[Items listed in a dataset]
....................

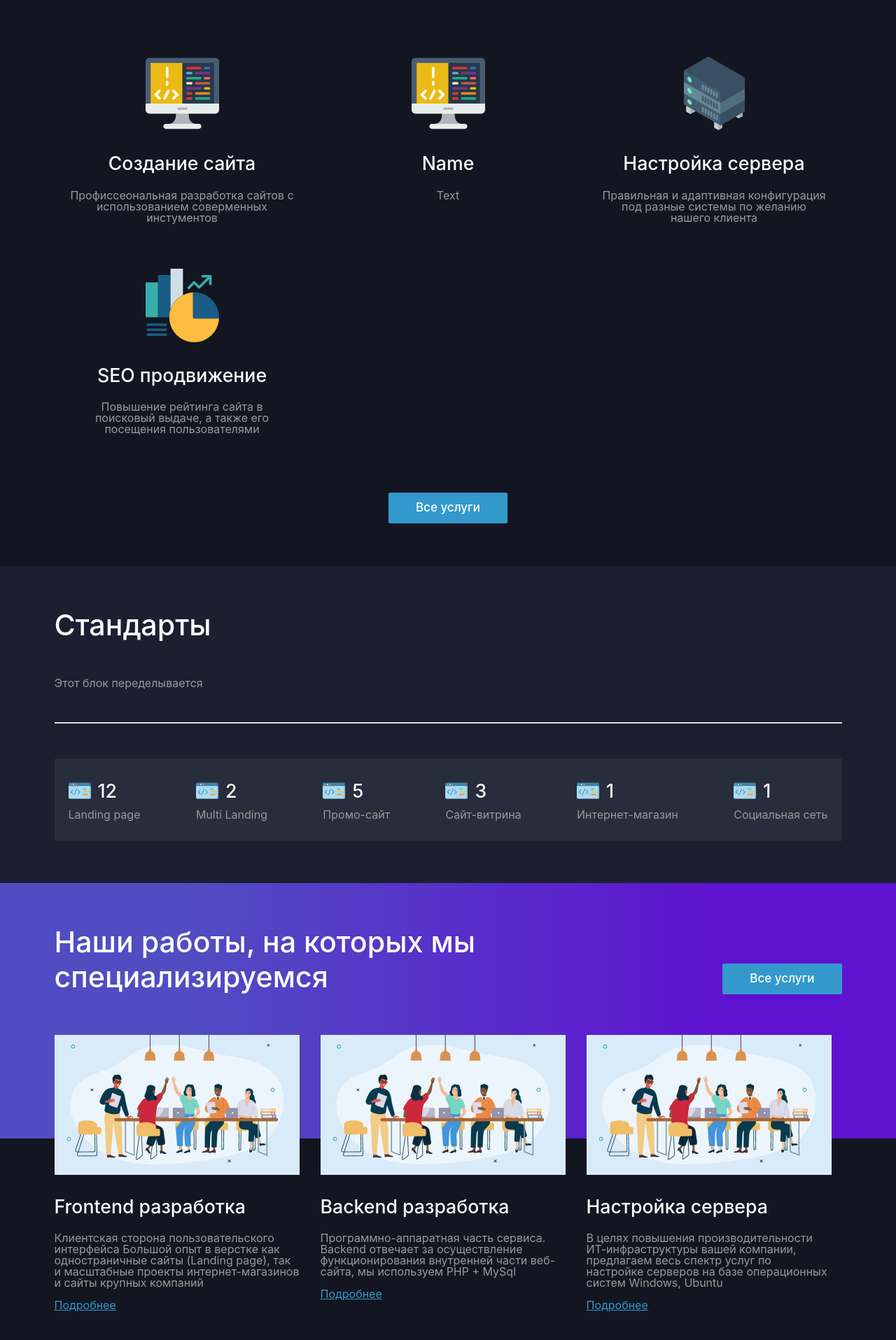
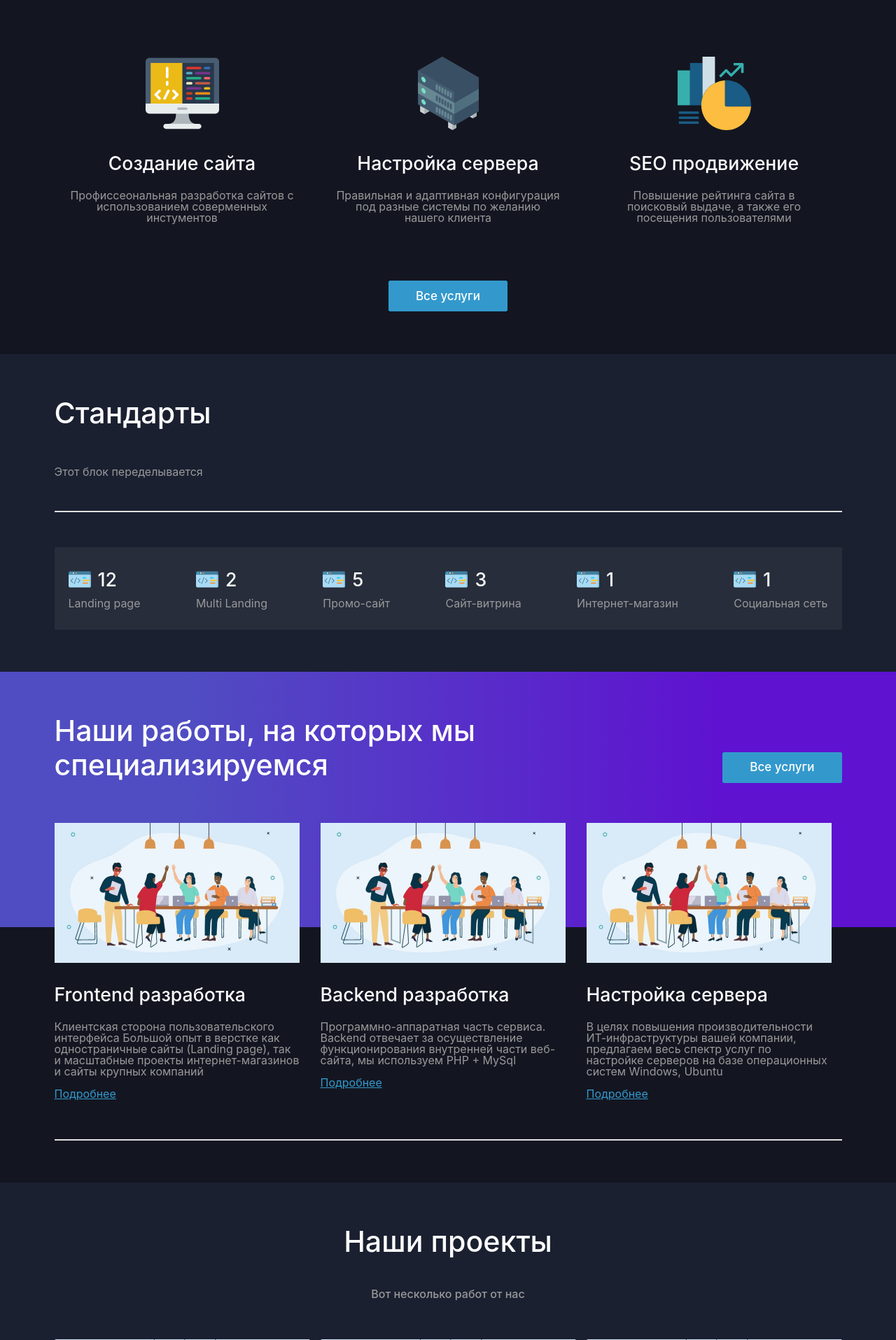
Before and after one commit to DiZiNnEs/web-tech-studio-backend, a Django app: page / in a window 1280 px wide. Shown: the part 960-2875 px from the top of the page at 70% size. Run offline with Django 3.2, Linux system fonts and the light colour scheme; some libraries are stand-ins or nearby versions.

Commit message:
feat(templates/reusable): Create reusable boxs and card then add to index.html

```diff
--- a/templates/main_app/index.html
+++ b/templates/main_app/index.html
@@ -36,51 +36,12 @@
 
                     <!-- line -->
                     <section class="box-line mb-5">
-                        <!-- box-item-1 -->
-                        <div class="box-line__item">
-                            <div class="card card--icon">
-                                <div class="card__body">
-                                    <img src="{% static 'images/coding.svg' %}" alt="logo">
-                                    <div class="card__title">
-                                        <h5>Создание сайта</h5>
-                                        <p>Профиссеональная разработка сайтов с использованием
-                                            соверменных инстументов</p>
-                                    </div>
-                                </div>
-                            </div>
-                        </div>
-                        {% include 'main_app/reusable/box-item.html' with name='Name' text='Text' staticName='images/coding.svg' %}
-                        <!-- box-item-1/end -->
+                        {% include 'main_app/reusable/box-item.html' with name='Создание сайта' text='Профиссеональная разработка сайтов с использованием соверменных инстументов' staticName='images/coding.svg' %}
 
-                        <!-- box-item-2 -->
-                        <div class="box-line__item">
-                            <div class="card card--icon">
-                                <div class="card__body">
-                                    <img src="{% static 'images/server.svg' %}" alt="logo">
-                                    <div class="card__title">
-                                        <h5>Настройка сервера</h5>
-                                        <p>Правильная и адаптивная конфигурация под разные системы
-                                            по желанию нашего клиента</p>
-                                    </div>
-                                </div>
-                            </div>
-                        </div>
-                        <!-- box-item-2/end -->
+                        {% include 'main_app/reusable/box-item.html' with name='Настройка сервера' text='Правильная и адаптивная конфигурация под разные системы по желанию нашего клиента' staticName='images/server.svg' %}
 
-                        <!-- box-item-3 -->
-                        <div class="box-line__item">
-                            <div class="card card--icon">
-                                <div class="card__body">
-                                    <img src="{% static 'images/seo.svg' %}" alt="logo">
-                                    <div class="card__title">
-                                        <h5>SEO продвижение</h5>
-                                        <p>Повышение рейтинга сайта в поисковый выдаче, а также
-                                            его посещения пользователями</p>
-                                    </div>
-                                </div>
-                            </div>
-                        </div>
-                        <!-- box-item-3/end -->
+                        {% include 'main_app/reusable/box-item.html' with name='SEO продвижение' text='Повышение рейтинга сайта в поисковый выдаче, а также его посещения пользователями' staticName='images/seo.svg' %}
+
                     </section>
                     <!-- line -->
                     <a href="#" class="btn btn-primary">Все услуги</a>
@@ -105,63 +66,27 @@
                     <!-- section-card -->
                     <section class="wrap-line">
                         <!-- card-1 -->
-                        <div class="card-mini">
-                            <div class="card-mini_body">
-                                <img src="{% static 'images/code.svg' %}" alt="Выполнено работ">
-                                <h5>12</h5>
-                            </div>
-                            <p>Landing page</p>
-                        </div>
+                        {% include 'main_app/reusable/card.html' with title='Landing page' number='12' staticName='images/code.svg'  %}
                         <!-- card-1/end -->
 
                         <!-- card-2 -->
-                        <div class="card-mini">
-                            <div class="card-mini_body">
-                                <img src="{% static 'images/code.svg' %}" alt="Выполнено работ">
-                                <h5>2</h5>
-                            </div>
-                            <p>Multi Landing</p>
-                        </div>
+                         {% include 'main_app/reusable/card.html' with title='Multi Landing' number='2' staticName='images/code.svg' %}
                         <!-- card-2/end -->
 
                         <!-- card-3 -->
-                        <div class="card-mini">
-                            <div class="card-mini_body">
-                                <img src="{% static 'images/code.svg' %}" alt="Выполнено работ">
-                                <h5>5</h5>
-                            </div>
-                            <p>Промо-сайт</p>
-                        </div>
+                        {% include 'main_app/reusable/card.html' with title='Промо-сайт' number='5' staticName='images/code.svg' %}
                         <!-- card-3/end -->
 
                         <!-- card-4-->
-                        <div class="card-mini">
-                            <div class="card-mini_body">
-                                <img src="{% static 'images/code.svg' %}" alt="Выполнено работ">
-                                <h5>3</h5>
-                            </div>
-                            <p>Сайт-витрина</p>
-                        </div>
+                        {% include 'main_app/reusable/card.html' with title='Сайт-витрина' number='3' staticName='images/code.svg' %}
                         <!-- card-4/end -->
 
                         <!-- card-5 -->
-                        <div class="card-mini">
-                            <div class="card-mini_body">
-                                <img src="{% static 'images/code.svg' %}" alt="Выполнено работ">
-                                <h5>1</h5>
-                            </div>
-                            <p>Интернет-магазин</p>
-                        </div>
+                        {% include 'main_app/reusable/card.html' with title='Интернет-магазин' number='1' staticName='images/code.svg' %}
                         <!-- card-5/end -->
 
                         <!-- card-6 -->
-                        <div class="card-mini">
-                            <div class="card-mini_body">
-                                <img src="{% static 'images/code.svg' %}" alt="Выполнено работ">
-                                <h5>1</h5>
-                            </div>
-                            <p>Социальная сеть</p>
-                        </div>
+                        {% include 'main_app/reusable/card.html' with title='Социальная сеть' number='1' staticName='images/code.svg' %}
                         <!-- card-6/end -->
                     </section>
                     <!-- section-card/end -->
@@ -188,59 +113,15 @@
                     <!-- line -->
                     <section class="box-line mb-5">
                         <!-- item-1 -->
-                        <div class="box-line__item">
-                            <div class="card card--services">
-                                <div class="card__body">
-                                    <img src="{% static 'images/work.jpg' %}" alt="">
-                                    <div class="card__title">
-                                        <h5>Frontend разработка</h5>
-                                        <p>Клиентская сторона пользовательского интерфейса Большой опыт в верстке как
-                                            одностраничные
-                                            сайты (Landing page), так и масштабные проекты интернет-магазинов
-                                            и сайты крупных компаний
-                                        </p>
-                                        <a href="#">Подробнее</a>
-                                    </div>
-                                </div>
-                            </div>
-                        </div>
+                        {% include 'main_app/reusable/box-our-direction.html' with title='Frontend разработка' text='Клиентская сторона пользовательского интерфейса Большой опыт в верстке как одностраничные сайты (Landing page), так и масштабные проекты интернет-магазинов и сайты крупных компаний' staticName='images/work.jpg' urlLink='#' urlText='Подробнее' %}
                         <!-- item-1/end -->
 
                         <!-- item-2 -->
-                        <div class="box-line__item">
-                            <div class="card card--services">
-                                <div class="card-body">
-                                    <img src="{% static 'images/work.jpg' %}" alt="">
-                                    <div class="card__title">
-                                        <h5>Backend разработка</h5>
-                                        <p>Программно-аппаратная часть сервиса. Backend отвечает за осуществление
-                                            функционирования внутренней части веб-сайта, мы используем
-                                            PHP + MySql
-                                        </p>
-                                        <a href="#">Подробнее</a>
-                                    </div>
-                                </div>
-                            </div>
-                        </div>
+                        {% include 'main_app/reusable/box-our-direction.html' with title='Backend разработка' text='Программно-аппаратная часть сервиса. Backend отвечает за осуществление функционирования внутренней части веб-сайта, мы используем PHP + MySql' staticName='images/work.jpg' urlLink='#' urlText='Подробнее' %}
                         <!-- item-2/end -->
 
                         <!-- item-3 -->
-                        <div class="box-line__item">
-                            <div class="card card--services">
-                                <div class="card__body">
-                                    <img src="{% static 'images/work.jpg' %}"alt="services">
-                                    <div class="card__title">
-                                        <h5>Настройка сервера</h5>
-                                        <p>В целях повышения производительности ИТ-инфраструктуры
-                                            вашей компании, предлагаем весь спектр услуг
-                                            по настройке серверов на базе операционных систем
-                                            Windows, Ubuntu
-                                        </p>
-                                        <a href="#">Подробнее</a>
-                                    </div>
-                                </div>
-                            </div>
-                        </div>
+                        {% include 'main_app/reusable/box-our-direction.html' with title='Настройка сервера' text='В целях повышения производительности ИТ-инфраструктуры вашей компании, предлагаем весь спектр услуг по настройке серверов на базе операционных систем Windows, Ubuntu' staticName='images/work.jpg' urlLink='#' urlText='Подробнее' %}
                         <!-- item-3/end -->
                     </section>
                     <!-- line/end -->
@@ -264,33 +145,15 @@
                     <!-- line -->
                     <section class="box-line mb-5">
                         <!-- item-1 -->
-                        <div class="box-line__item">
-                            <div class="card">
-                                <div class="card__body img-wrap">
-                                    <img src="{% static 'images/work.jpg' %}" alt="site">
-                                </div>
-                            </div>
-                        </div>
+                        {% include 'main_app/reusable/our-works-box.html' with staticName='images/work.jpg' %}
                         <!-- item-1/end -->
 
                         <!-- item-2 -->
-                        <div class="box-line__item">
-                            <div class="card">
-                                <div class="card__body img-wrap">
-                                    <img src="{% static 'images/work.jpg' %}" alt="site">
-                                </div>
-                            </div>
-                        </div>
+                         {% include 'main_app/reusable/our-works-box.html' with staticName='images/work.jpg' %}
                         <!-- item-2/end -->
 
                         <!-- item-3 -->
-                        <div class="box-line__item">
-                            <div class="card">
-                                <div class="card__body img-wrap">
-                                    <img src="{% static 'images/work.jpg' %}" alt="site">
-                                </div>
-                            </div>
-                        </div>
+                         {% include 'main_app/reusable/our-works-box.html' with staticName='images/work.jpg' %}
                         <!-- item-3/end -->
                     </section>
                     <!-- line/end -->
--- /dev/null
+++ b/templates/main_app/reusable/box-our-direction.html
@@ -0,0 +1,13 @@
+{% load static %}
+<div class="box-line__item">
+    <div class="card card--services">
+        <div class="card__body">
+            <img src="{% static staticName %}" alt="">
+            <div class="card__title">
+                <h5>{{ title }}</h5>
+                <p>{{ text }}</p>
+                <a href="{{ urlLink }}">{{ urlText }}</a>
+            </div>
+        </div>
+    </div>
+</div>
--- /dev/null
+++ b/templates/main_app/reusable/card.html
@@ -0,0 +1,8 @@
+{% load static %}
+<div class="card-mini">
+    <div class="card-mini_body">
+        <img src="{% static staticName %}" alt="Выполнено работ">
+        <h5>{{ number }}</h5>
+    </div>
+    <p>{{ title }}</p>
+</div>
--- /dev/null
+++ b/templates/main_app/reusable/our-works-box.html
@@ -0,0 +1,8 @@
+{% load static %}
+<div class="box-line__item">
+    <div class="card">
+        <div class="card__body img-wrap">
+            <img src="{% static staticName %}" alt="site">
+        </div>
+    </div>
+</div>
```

....................

What this task involves:
Search the data above for lines holding "number" and copy each of them.

Response:
+                        {% include 'main_app/reusable/card.html' with title='Landing page' number='12' staticName='images/code.svg'  %}
+                         {% include 'main_app/reusable/card.html' with title='Multi Landing' number='2' staticName='images/code.svg' %}
+                        {% include 'main_app/reusable/card.html' with title='Промо-сайт' number='5' staticName='images/code.svg' %}
+                        {% include 'main_app/reusable/card.html' with title='Сайт-витрина' number='3' staticName='images/code.svg' %}
+                        {% include 'main_app/reusable/card.html' with title='Интернет-магазин' number='1' staticName='images/code.svg' %}
+                        {% include 'main_app/reusable/card.html' with title='Социальная сеть' number='1' staticName='images/code.svg' %}
+        <h5>{{ number }}</h5>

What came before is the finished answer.